DIRECTIONS
Could you repeat the data word for word while skipping the pictures?

PROVIDED RECORDS
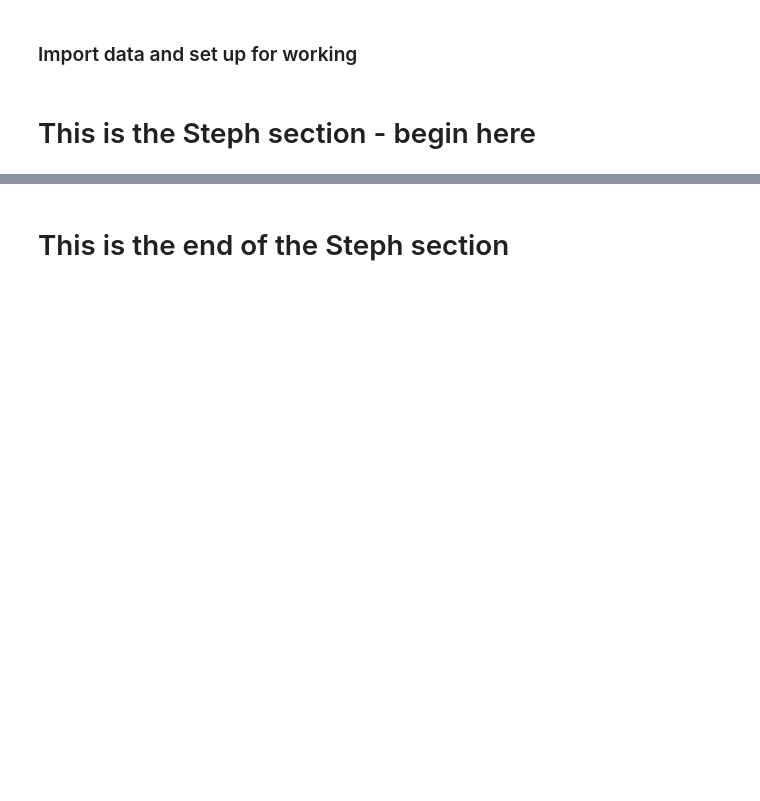
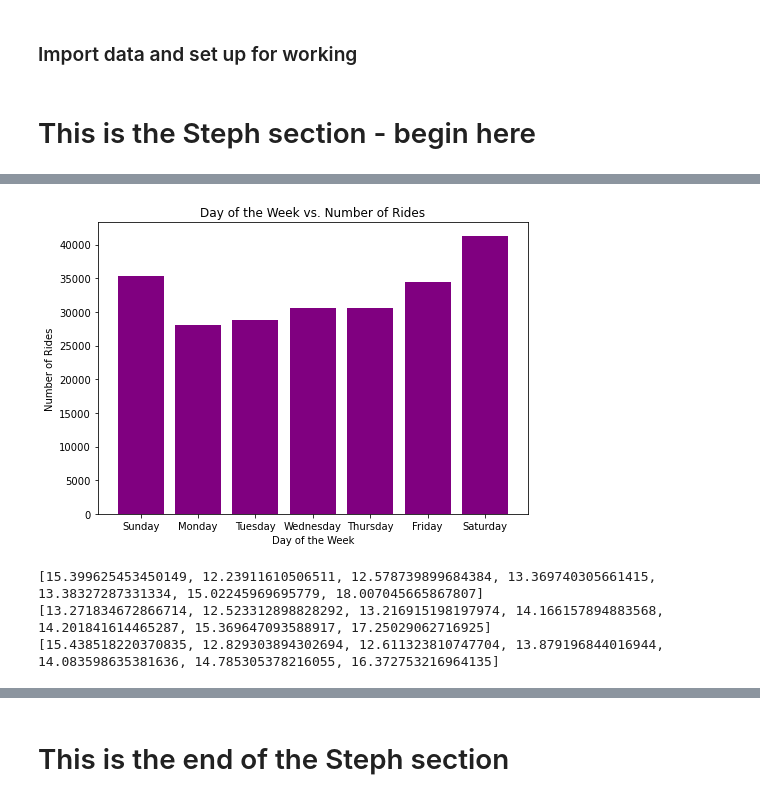
Before and after one commit to luchovzla/project-1, a Jupyter notebook: NiceRideCombined.ipynb, the cells around one changed output, grey strips where cells are left out. Cells and saved outputs as stored; diff of their text form; code cells hidden in the pictures; blank space fills up the shorter version.

```diff
--- a/NiceRideCombined.ipynb
+++ b/NiceRideCombined.ipynb
@@ -463,17 +578,17 @@ plt.show()
 # 2020 by day of week
 grouped_2020.head()
 
-Sunday = grouped_2020.loc[grouped_2020["dayofweek"] == 6].num_rides.sum()
-Monday = grouped_2020.loc[grouped_2020["dayofweek"] == 0].num_rides.sum()
-Tuesday = grouped_2020.loc[grouped_2020["dayofweek"] == 1].num_rides.sum()
-Wednesday = grouped_2020.loc[grouped_2020["dayofweek"] == 2].num_rides.sum()
-Thursday = grouped_2020.loc[grouped_2020["dayofweek"] == 3].num_rides.sum()
-Friday = grouped_2020.loc[grouped_2020["dayofweek"] == 4].num_rides.sum()
-Saturday = grouped_2020.loc[grouped_2020["dayofweek"] == 5].num_rides.sum()
-print(Sunday)
-print(Monday)
-print(Tuesday)
-print(Wednesday)
-print(Thursday)
-print(Friday)
-print(Saturday)
+Sunday20 = grouped_2020.loc[grouped_2020["dayofweek"] == 6].num_rides.sum()
+Monday20 = grouped_2020.loc[grouped_2020["dayofweek"] == 0].num_rides.sum()
+Tuesday20 = grouped_2020.loc[grouped_2020["dayofweek"] == 1].num_rides.sum()
+Wednesday20 = grouped_2020.loc[grouped_2020["dayofweek"] == 2].num_rides.sum()
+Thursday20 = grouped_2020.loc[grouped_2020["dayofweek"] == 3].num_rides.sum()
+Friday20 = grouped_2020.loc[grouped_2020["dayofweek"] == 4].num_rides.sum()
+Saturday20 = grouped_2020.loc[grouped_2020["dayofweek"] == 5].num_rides.sum()
+print(Sunday20)
+print(Monday20)
+print(Tuesday20)
+print(Wednesday20)
+print(Thursday20)
+print(Friday20)
+print(Saturday20)
@@ -479,0 +603,13 @@ print(Saturday)
+# %%
+x_axis = np.arange(1,8,1)
+rides_20 = [Sunday20, Monday20, Tuesday20, Wednesday20, Thursday20, Friday20, Saturday20]
+plt.figure(figsize=(7,5))
+labels = ["Sunday", "Monday", "Tuesday", "Wednesday", "Thursday", "Friday", "Saturday"]
+plt.bar(x_axis, rides, color="purple", tick_label=labels)
+plt.title("Day of the Week vs. Number of Rides")
+plt.xlabel("Day of the Week")
+plt.ylabel("Number of Rides")
+plt.tight_layout()
+plt.show()
+# %% [output]
+[figure, added]
@@ -479,0 +637,24 @@ print(Saturday)
+# %%
+# Calculate percentages for comparison purposes
+total_20 = sum([Sunday20, Monday20, Tuesday20, Wednesday20, Thursday20, Friday20, Saturday20])
+total_19 = sum([Sunday19, Monday19, Tuesday19, Wednesday19, Thursday19, Friday19, Saturday19])
+total_18 = sum([Sunday18, Monday18, Tuesday18, Wednesday18, Thursday18, Friday18, Saturday18])
+
+percent_20 = [((Sunday20 / total_20)*100), ((Monday20 / total_20)*100),
+              ((Tuesday20 / total_20)*100), ((Wednesday20 / total_20)*100),
+              ((Thursday20 / total_20)*100), ((Friday20 / total_20)*100), ((Saturday20 / total_20)*100)]
+print(percent_20)
+
+percent_19 = [((Sunday19 / total_19)*100), ((Monday19 / total_19)*100),
+              ((Tuesday19 / total_19)*100), ((Wednesday19 / total_19)*100),
+              ((Thursday19 / total_19)*100), ((Friday19 / total_19)*100), ((Saturday19 / total_19)*100)]
+print(percent_19)
+
+percent_18 = [((Sunday18 / total_18)*100), ((Monday18 / total_18)*100),
+              ((Tuesday18 / total_18)*100), ((Wednesday18 / total_18)*100),
+              ((Thursday18 / total_18)*100), ((Friday18 / total_18)*100), ((Saturday18 / total_18)*100)]
+print(percent_18)
+# %% [output]
+[15.399625453450149, 12.23911610506511, 12.578739899684384, 13.369740305661415, 13.38327287331334, 15.02245969695779, 18.007045665867807]
+[13.271834672866714, 12.523312898828292, 13.216915198197974, 14.166157894883568, 14.201841614465287, 15.369647093588917, 17.25029062716925]
+[15.438518220370835, 12.829303894302694, 12.611323810747704, 13.879196844016944, 14.083598635381636, 14.785305378216055, 16.372753216964135]
```
Also changed, not shown: parts of 33 cells of this notebook.
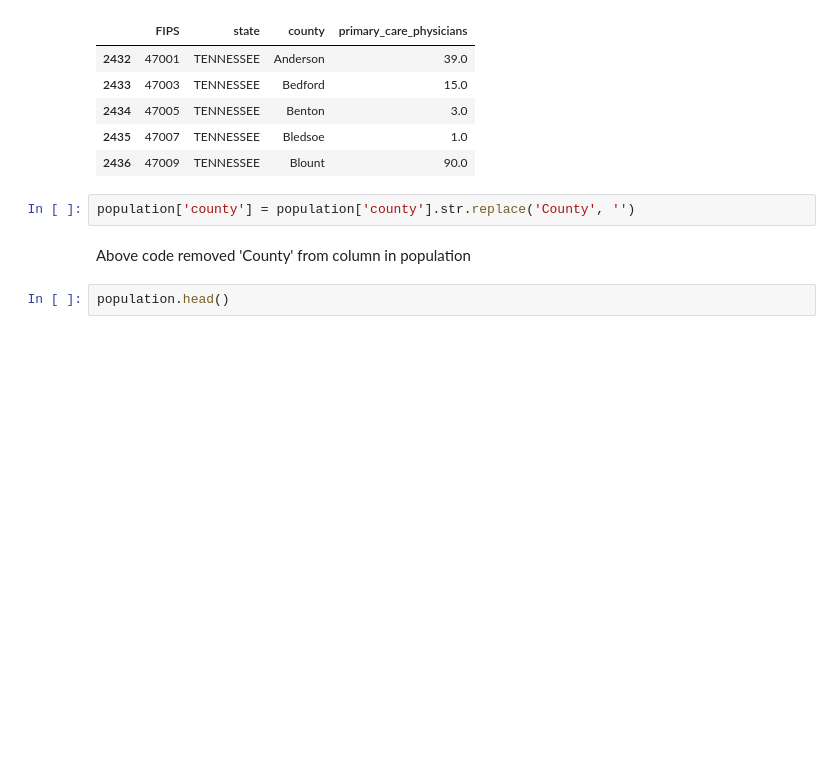
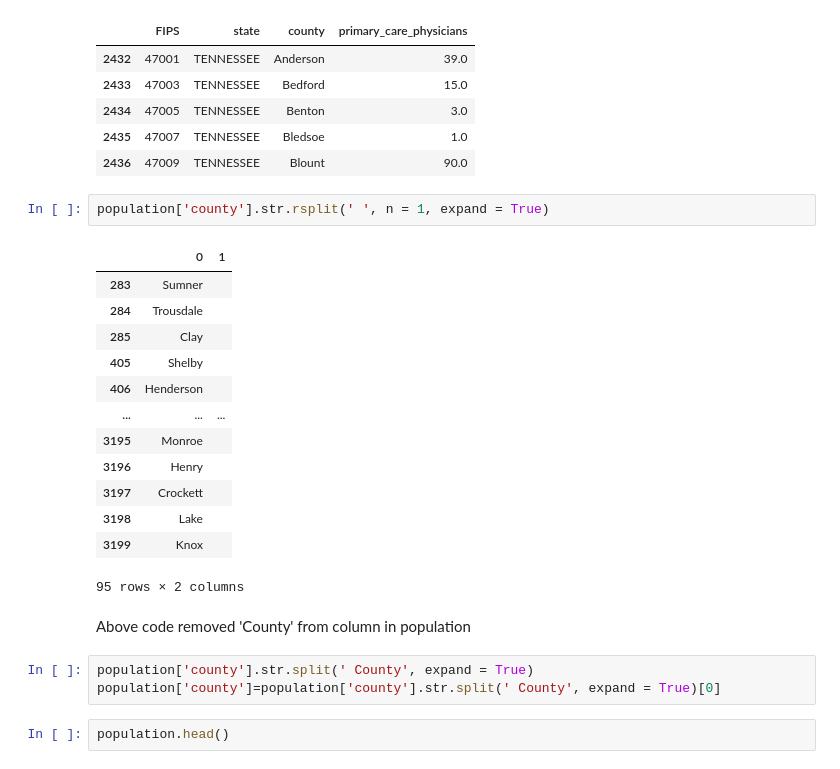
Before and after one commit to ludermln/data-science-essentials-4, a Jupyter notebook: notebooks/Week_2_tasks.ipynb, the cells around one changed output. Cells and saved outputs as stored; diff of their text form; blank space fills up the shorter version.

```diff
--- a/notebooks/Week_2_tasks.ipynb
+++ b/notebooks/Week_2_tasks.ipynb
@@ -93,9 +101,26 @@ physicians.head()
 | 2435 | 47007 | TENNESSEE | Bledsoe | 1.0 |
 | 2436 | 47009 | TENNESSEE | Blount | 90.0 |
 # %%
-population['county'] = population['county'].str.replace('County', '')
+population['county'].str.rsplit(' ', n = 1, expand = True)
+# %% [output]
+|  | 0 | 1 |
+| 283 | Sumner |  |
+| 284 | Trousdale |  |
+| 285 | Clay |  |
+| 405 | Shelby |  |
+| 406 | Henderson |  |
+| ... | ... | ... |
+| 3195 | Monroe |  |
+| 3196 | Henry |  |
+| 3197 | Crockett |  |
+| 3198 | Lake |  |
+| 3199 | Knox |  |
+95 rows × 2 columns
 # %% [markdown]
 Above code removed 'County' from column in population
+# %%
+population['county'].str.split(' County', expand = True)
+population['county']=population['county'].str.split(' County', expand = True)[0]
 # %%
 population.head()
 # %% [output]
```
Also changed, not shown: parts of 14 cells of this notebook.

EXERCISE SOLUTION
Before and after one commit to luchovzla/project-1, a Jupyter notebook: NiceRideCombined.ipynb, the cells around one changed output, grey strips where cells are left out. Cells and saved outputs as stored; diff of their text form; code cells hidden in the pictures; blank space fills up the shorter version.

```diff
--- a/NiceRideCombined.ipynb
+++ b/NiceRideCombined.ipynb
@@ -463,17 +578,17 @@ plt.show()
 # 2020 by day of week
 grouped_2020.head()
 
-Sunday = grouped_2020.loc[grouped_2020["dayofweek"] == 6].num_rides.sum()
-Monday = grouped_2020.loc[grouped_2020["dayofweek"] == 0].num_rides.sum()
-Tuesday = grouped_2020.loc[grouped_2020["dayofweek"] == 1].num_rides.sum()
-Wednesday = grouped_2020.loc[grouped_2020["dayofweek"] == 2].num_rides.sum()
-Thursday = grouped_2020.loc[grouped_2020["dayofweek"] == 3].num_rides.sum()
-Friday = grouped_2020.loc[grouped_2020["dayofweek"] == 4].num_rides.sum()
-Saturday = grouped_2020.loc[grouped_2020["dayofweek"] == 5].num_rides.sum()
-print(Sunday)
-print(Monday)
-print(Tuesday)
-print(Wednesday)
-print(Thursday)
-print(Friday)
-print(Saturday)
+Sunday20 = grouped_2020.loc[grouped_2020["dayofweek"] == 6].num_rides.sum()
+Monday20 = grouped_2020.loc[grouped_2020["dayofweek"] == 0].num_rides.sum()
+Tuesday20 = grouped_2020.loc[grouped_2020["dayofweek"] == 1].num_rides.sum()
+Wednesday20 = grouped_2020.loc[grouped_2020["dayofweek"] == 2].num_rides.sum()
+Thursday20 = grouped_2020.loc[grouped_2020["dayofweek"] == 3].num_rides.sum()
+Friday20 = grouped_2020.loc[grouped_2020["dayofweek"] == 4].num_rides.sum()
+Saturday20 = grouped_2020.loc[grouped_2020["dayofweek"] == 5].num_rides.sum()
+print(Sunday20)
+print(Monday20)
+print(Tuesday20)
+print(Wednesday20)
+print(Thursday20)
+print(Friday20)
+print(Saturday20)
@@ -479,0 +603,13 @@ print(Saturday)
+# %%
+x_axis = np.arange(1,8,1)
+rides_20 = [Sunday20, Monday20, Tuesday20, Wednesday20, Thursday20, Friday20, Saturday20]
+plt.figure(figsize=(7,5))
+labels = ["Sunday", "Monday", "Tuesday", "Wednesday", "Thursday", "Friday", "Saturday"]
+plt.bar(x_axis, rides, color="purple", tick_label=labels)
+plt.title("Day of the Week vs. Number of Rides")
+plt.xlabel("Day of the Week")
+plt.ylabel("Number of Rides")
+plt.tight_layout()
+plt.show()
+# %% [output]
+[figure, added]
@@ -479,0 +637,24 @@ print(Saturday)
+# %%
+# Calculate percentages for comparison purposes
+total_20 = sum([Sunday20, Monday20, Tuesday20, Wednesday20, Thursday20, Friday20, Saturday20])
+total_19 = sum([Sunday19, Monday19, Tuesday19, Wednesday19, Thursday19, Friday19, Saturday19])
+total_18 = sum([Sunday18, Monday18, Tuesday18, Wednesday18, Thursday18, Friday18, Saturday18])
+
+percent_20 = [((Sunday20 / total_20)*100), ((Monday20 / total_20)*100),
+              ((Tuesday20 / total_20)*100), ((Wednesday20 / total_20)*100),
+              ((Thursday20 / total_20)*100), ((Friday20 / total_20)*100), ((Saturday20 / total_20)*100)]
+print(percent_20)
+
+percent_19 = [((Sunday19 / total_19)*100), ((Monday19 / total_19)*100),
+              ((Tuesday19 / total_19)*100), ((Wednesday19 / total_19)*100),
+              ((Thursday19 / total_19)*100), ((Friday19 / total_19)*100), ((Saturday19 / total_19)*100)]
+print(percent_19)
+
+percent_18 = [((Sunday18 / total_18)*100), ((Monday18 / total_18)*100),
+              ((Tuesday18 / total_18)*100), ((Wednesday18 / total_18)*100),
+              ((Thursday18 / total_18)*100), ((Friday18 / total_18)*100), ((Saturday18 / total_18)*100)]
+print(percent_18)
+# %% [output]
+[15.399625453450149, 12.23911610506511, 12.578739899684384, 13.369740305661415, 13.38327287331334, 15.02245969695779, 18.007045665867807]
+[13.271834672866714, 12.523312898828292, 13.216915198197974, 14.166157894883568, 14.201841614465287, 15.369647093588917, 17.25029062716925]
+[15.438518220370835, 12.829303894302694, 12.611323810747704, 13.879196844016944, 14.083598635381636, 14.785305378216055, 16.372753216964135]
```
Also changed, not shown: parts of 33 cells of this notebook.
Before and after one commit to ludermln/data-science-essentials-4, a Jupyter notebook: notebooks/Week_2_tasks.ipynb, the cells around one changed output. Cells and saved outputs as stored; diff of their text form; blank space fills up the shorter version.

```diff
--- a/notebooks/Week_2_tasks.ipynb
+++ b/notebooks/Week_2_tasks.ipynb
@@ -93,9 +101,26 @@ physicians.head()
 | 2435 | 47007 | TENNESSEE | Bledsoe | 1.0 |
 | 2436 | 47009 | TENNESSEE | Blount | 90.0 |
 # %%
-population['county'] = population['county'].str.replace('County', '')
+population['county'].str.rsplit(' ', n = 1, expand = True)
+# %% [output]
+|  | 0 | 1 |
+| 283 | Sumner |  |
+| 284 | Trousdale |  |
+| 285 | Clay |  |
+| 405 | Shelby |  |
+| 406 | Henderson |  |
+| ... | ... | ... |
+| 3195 | Monroe |  |
+| 3196 | Henry |  |
+| 3197 | Crockett |  |
+| 3198 | Lake |  |
+| 3199 | Knox |  |
+95 rows × 2 columns
 # %% [markdown]
 Above code removed 'County' from column in population
+# %%
+population['county'].str.split(' County', expand = True)
+population['county']=population['county'].str.split(' County', expand = True)[0]
 # %%
 population.head()
 # %% [output]
```
Also changed, not shown: parts of 14 cells of this notebook.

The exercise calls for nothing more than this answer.